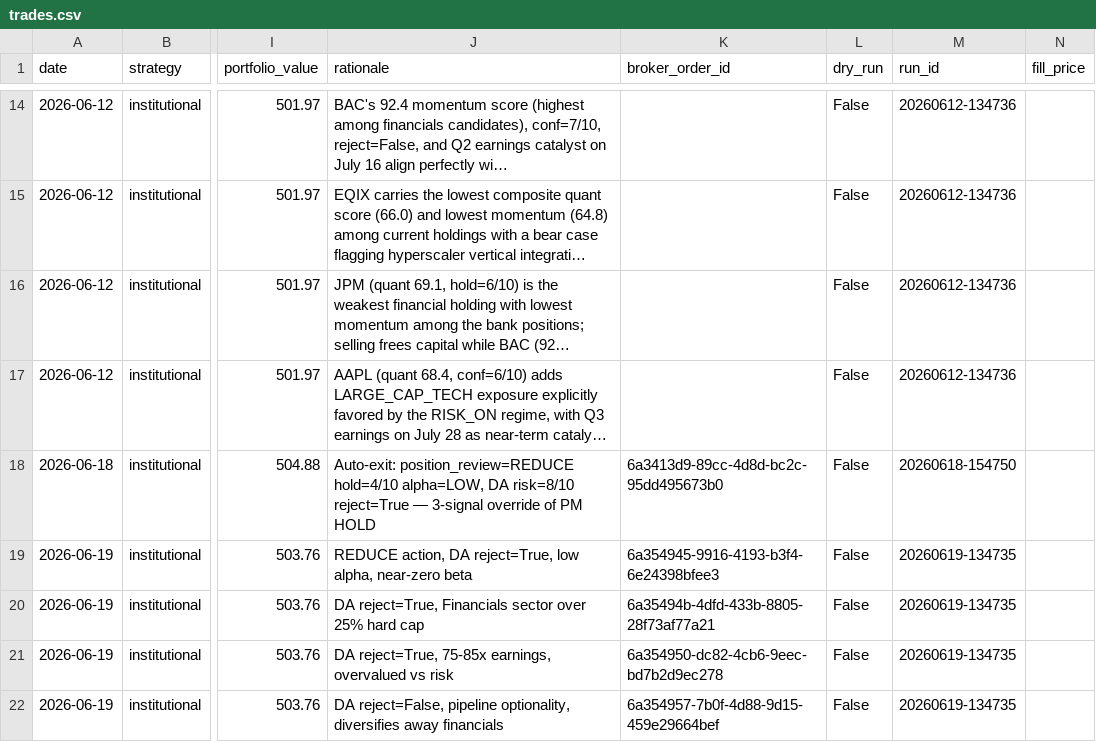
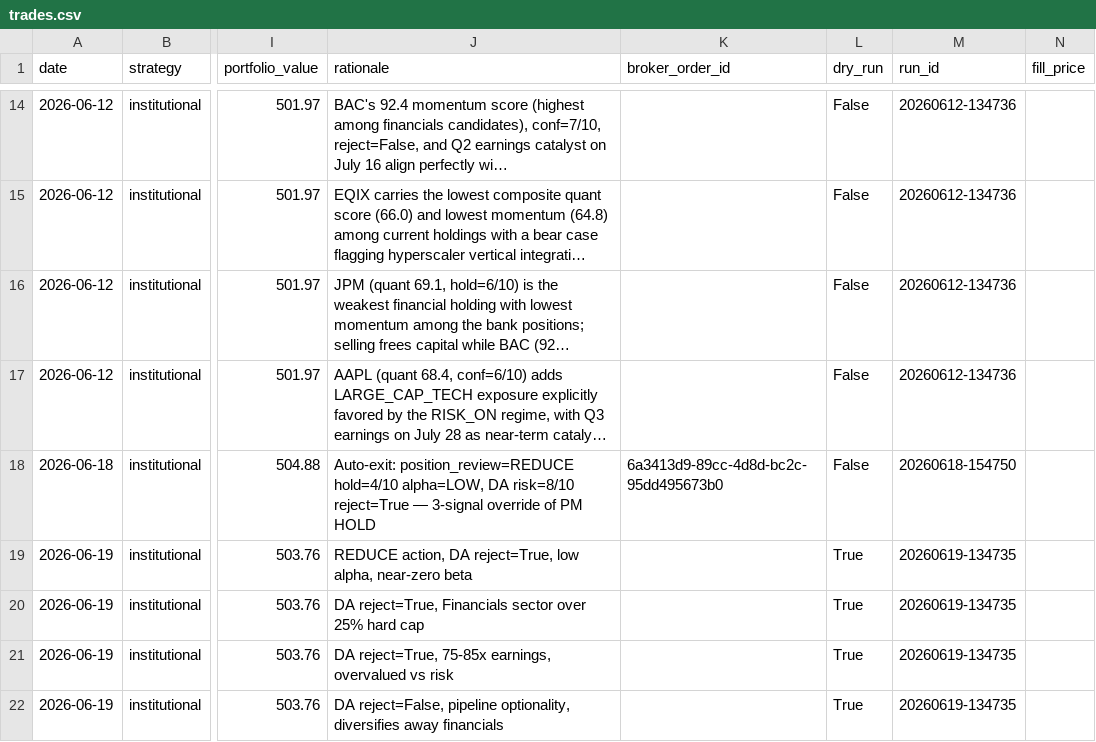
Before and after one commit to parthchoksi7/ai-investor, a CSV file: trades.csv, drawn as a sheet; only a part is shown, gaps mark what is left out; long unchanged cells end in …; the diff names each change by its address in the sheet, - before the commit and + after, or states it on an @@ line.

```diff
--- a/trades.csv
+++ b/trades.csv
-K19 (broker_order_id): 6a354945-9916-4193-b3f4-6e24398bfee3
+K19 (broker_order_id): (empty)
-L19:L22 (dry_run): False
+L19:L22 (dry_run): True
-K20 (broker_order_id): 6a35494b-4dfd-433b-8805-28f73af77a21
+K20 (broker_order_id): (empty)
-K21 (broker_order_id): 6a354950-dc82-4cb6-9eec-bd7b2d9ec278
+K21 (broker_order_id): (empty)
-K22 (broker_order_id): 6a354957-7b0f-4d88-9d15-459e29664bef
+K22 (broker_order_id): (empty)
```
Also changed, not shown: 6 other files.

EXERCISE AIM: Line by line, write out the material exactly, leaving the images out.

REPLY:
Before and after one commit to parthchoksi7/ai-investor, a CSV file: trades.csv, drawn as a sheet; only a part is shown, gaps mark what is left out; long unchanged cells end in …; the diff names each change by its address in the sheet, - before the commit and + after, or states it on an @@ line.

```diff
--- a/trades.csv
+++ b/trades.csv
-K19 (broker_order_id): 6a354945-9916-4193-b3f4-6e24398bfee3
+K19 (broker_order_id): (empty)
-L19:L22 (dry_run): False
+L19:L22 (dry_run): True
-K20 (broker_order_id): 6a35494b-4dfd-433b-8805-28f73af77a21
+K20 (broker_order_id): (empty)
-K21 (broker_order_id): 6a354950-dc82-4cb6-9eec-bd7b2d9ec278
+K21 (broker_order_id): (empty)
-K22 (broker_order_id): 6a354957-7b0f-4d88-9d15-459e29664bef
+K22 (broker_order_id): (empty)
```
Also changed, not shown: 6 other files.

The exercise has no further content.